No program is above criticism, and there is an interesting piece today from the Huffington Post that raises the question, how come, after seventy-five years of AA there aren't more success stories?
Given that AA started in 1935, that it is still not proven to be successful is beginning to be a bit worrisome. Do drinking and drug problems, alcoholism and addiction, seem to be improving in the United States? (Hint: according to the National Survey on Drug Use and Health, 25 percent of 21-year-old Americans have a diagnosable drug or alcohol problem -- far and away most often an alcohol problem.) Don't you think we might be doing a little better in this area after 75 years?
Robert Whitaker asks these kinds of questions and more in his new book Anatomy of an Epidemic. These kinds of questions kick-started my interest in alternative therapies. Surely, I thought, there should be better outcomes after all these years for schizophrenia than the bleak picture that is usually presented.

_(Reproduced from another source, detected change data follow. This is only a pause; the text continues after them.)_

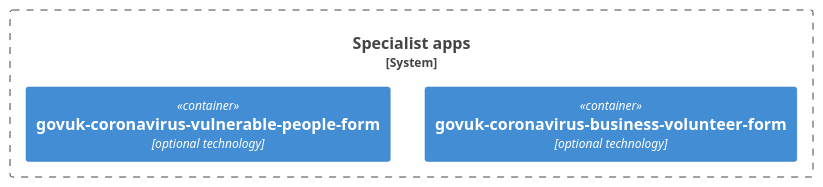
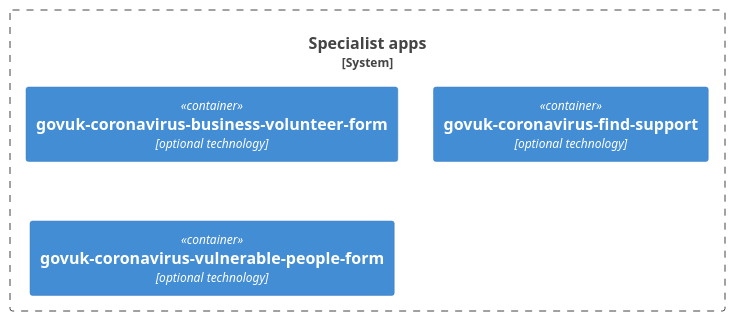
Before and after one commit to alphagov/govuk-developer-docs: the diagram in diagrams/specialist_apps.puml, drawn with PlantUML.

Commit message:
diagrams/specialist_apps: Add govuk-coronavirus-find-support form
- Apparently this is a thing? :shrug:
- I ran `bundle exec rake` and this appeared as changed.

```diff
--- a/diagrams/specialist_apps.puml
+++ b/diagrams/specialist_apps.puml
@@ -1,9 +1,10 @@
 @startuml C4_GOVUK_Container_specialist_apps
 !includeurl https://raw.githubusercontent.com/RicardoNiepel/C4-PlantUML/release/1-0/C4_Container.puml
 
 System_Boundary(specialist_apps, "Specialist apps"){
 Container(govuk_coronavirus_business_volunteer_form, "govuk-coronavirus-business-volunteer-form", "optional technology", "")
+Container(govuk_coronavirus_find_support, "govuk-coronavirus-find-support", "optional technology", "")
 Container(govuk_coronavirus_vulnerable_people_form, "govuk-coronavirus-vulnerable-people-form", "optional technology", "")
 }
 
 @enduml
```
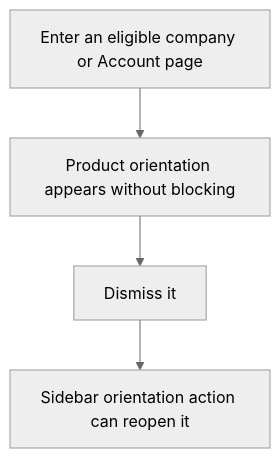
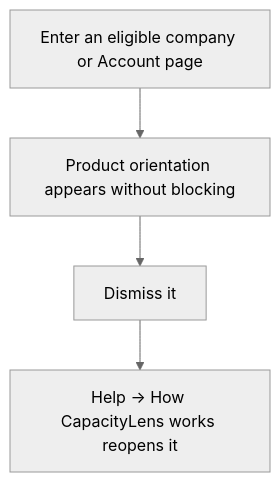
The first of 2 diagrams in user-stories/navigation/US-NAV-12-product-orientation.md (Kevinjohn/capacitylens), drawn with Mermaid (neutral theme) before and after one commit. The commit also changed other lines of this file and 35 other files, not shown here.

````diff
--- a/user-stories/navigation/US-NAV-12-product-orientation.md
+++ b/user-stories/navigation/US-NAV-12-product-orientation.md
@@ -21,10 +21,10 @@
 ```mermaid
 flowchart TD
   human1["Enter an eligible company or Account page"]
   human2["Product orientation appears without blocking"]
   human3["Dismiss it"]
-  human4["Sidebar orientation action can reopen it"]
+  human4["Help → How CapacityLens works reopens it"]
   human1 --> human2
   human2 --> human3
   human3 --> human4
 ```
````
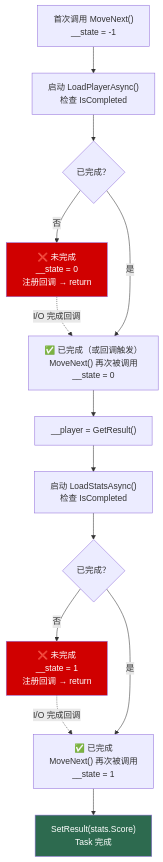
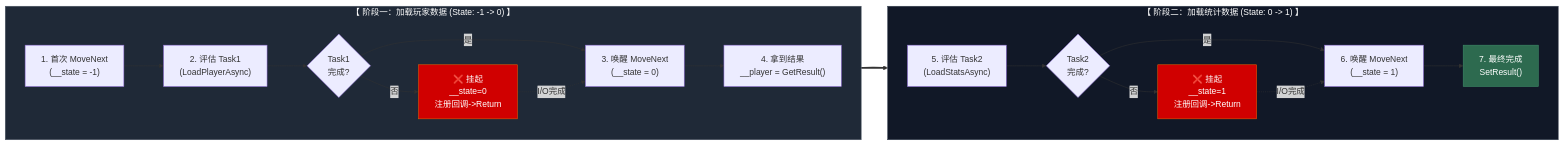
One commit to Lumivers/firefly changed the second of 3 diagrams in src/content/posts/learn_csharp/07_async_programming.md. Above: the diagram before and after it, drawn with Mermaid. The commit also changed other lines of this file and 1 other file, not shown here.

Commit message:
feat: 更新异步编程和CLR与编译管线章节中的示意图，增强对C#编译模型和异步机制的理解

````diff
--- a/src/content/posts/learn_csharp/07_async_programming.md
+++ b/src/content/posts/learn_csharp/07_async_programming.md
@@ -155,26 +165,40 @@
 ```mermaid
-flowchart TD
-    Start["首次调用 MoveNext()<br/>__state = -1"]
-    Await1["启动 LoadPlayerAsync()<br/>检查 IsCompleted"]
-    Comp1{"已完成？"}
-    Suspend1["❌ 未完成<br/>__state = 0<br/>注册回调 → return"]
-    Resume1["✅ 已完成（或回调触发）<br/>MoveNext() 再次被调用<br/>__state = 0"]
-    GetResult1["__player = GetResult()"]
-    Await2["启动 LoadStatsAsync()<br/>检查 IsCompleted"]
-    Comp2{"已完成？"}
-    Suspend2["❌ 未完成<br/>__state = 1<br/>注册回调 → return"]
-    Resume2["✅ 已完成<br/>MoveNext() 再次被调用<br/>__state = 1"]
-    Complete["SetResult(stats.Score)<br/>Task 完成"]
-    
-    Start --> Await1 --> Comp1
-    Comp1 -->|"否"| Suspend1 -.->|"I/O 完成回调"| Resume1
-    Comp1 -->|"是"| Resume1
-    Resume1 --> GetResult1 --> Await2 --> Comp2
-    Comp2 -->|"否"| Suspend2 -.->|"I/O 完成回调"| Resume2
-    Comp2 -->|"是"| Resume2
-    Resume2 --> Complete
-    
-    style Suspend1 fill:#d00000,color:white
-    style Suspend2 fill:#d00000,color:white
-    style Complete fill:#2d6a4f,color:white
+flowchart LR
+    %% ================= 第一层：LoadPlayer 阶段 =================
+    subgraph PHASE1 ["【 阶段一：加载玩家数据 (State: -1 -> 0) 】"]
+        direction LR
+        Start["1. 首次 MoveNext<br/>(__state = -1)"] --> Await1["2. 评估 Task1<br/>(LoadPlayerAsync)"]
+        Await1 --> Comp1{"Task1<br/>完成?"}
+        
+        %% 挂起与恢复分支
+        Comp1 -->|"否"| Suspend1["❌ 挂起<br/>__state=0<br/>注册回调->Return"]
+        Comp1 -->|"是"| Resume1
+        Suspend1 -.->|"I/O完成"| Resume1["3. 唤醒 MoveNext<br/>(__state = 0)"]
+        
+        Resume1 --> GetResult1["4. 拿到结果<br/>__player = GetResult()"]
+    end
+
+    %% ================= 第二层：LoadStats 阶段 =================
+    subgraph PHASE2 ["【 阶段二：加载统计数据 (State: 0 -> 1) 】"]
+        direction LR
+        Await2["5. 评估 Task2<br/>(LoadStatsAsync)"] --> Comp2{"Task2<br/>完成?"}
+        
+        %% 挂起与恢复分支
+        Comp2 -->|"否"| Suspend2["❌ 挂起<br/>__state=1<br/>注册回调->Return"]
+        Comp2 -->|"是"| Resume2
+        Suspend2 -.->|"I/O完成"| Resume2["6. 唤醒 MoveNext<br/>(__state = 1)"]
+        
+        Resume2 --> Complete["7. 最终完成<br/>SetResult()"]
+    end
+
+    %% 核心控制：连接第一层末尾到第二层开头，并强制两层上下规整对齐
+    GetResult1 ==> Await2
+    PHASE1 ~~~ PHASE2
+
+    %% 样式微调
+    style Suspend1 fill:#d00000,stroke:#e85d04,color:white
+    style Suspend2 fill:#d00000,stroke:#e85d04,color:white
+    style Complete fill:#2d6a4f,stroke:#40916c,color:white
+    style PHASE1 fill:#1f2937,stroke:#4b5563,color:white
+    style PHASE2 fill:#111827,stroke:#374151,color:white
 ```
````
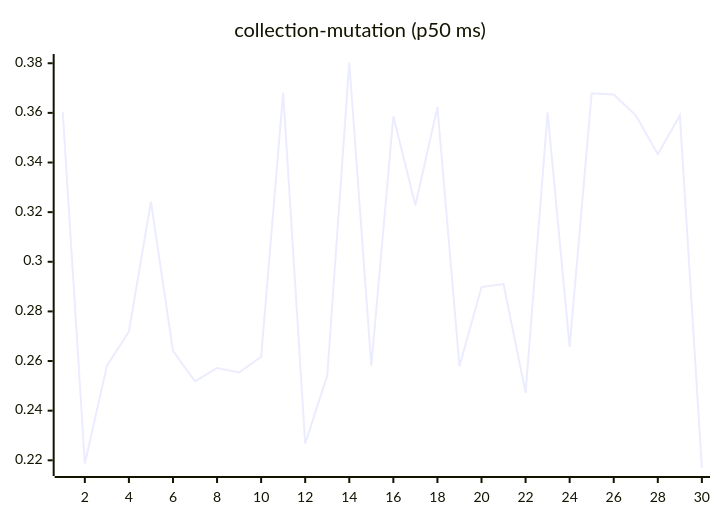
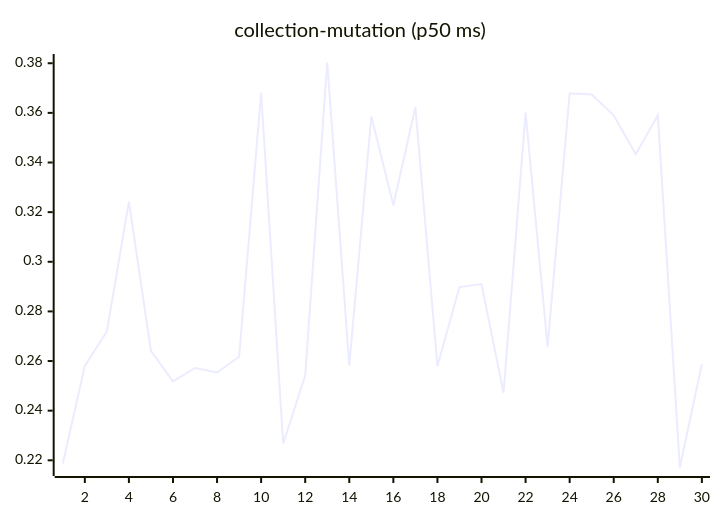
Before and after one commit to josha/Facet: the sixth of 27 diagrams in README.md, drawn with Mermaid. The commit also changed other lines of this file and 2 other files, not shown here.

````diff
--- a/README.md
+++ b/README.md
@@ -98,6 +98,6 @@
 ```mermaid
 xychart-beta
     title "collection-mutation (p50 ms)"
     x-axis 1 --> 30
-    line [0.3602, 0.2187, 0.2580, 0.2719, 0.3242, 0.2641, 0.2518, 0.2572, 0.2554, 0.2617, 0.3682, 0.2267, 0.2541, 0.3803, 0.2581, 0.3586, 0.3228, 0.3623, 0.2579, 0.2898, 0.2910, 0.2472, 0.3601, 0.2657, 0.3679, 0.3674, 0.3590, 0.3433, 0.3590, 0.2171]
+    line [0.2187, 0.2580, 0.2719, 0.3242, 0.2641, 0.2518, 0.2572, 0.2554, 0.2617, 0.3682, 0.2267, 0.2541, 0.3803, 0.2581, 0.3586, 0.3228, 0.3623, 0.2579, 0.2898, 0.2910, 0.2472, 0.3601, 0.2657, 0.3679, 0.3674, 0.3590, 0.3433, 0.3590, 0.2171, 0.2588]
 ```
````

There are better outcomes, but you've got to do a little digging to find out where they are.
These questions need to be explored, not just for AA but for current approaches to schizophrenia and other mental health conditions. Most people will not recover in a program - they will recover when they get to the bottom of whatever it is that is troubling them and when they begin to accept personal responsibility. That is why, as the article points out, a wide variety of treatment options should be available. There is no one size fits all when it comes to mental health.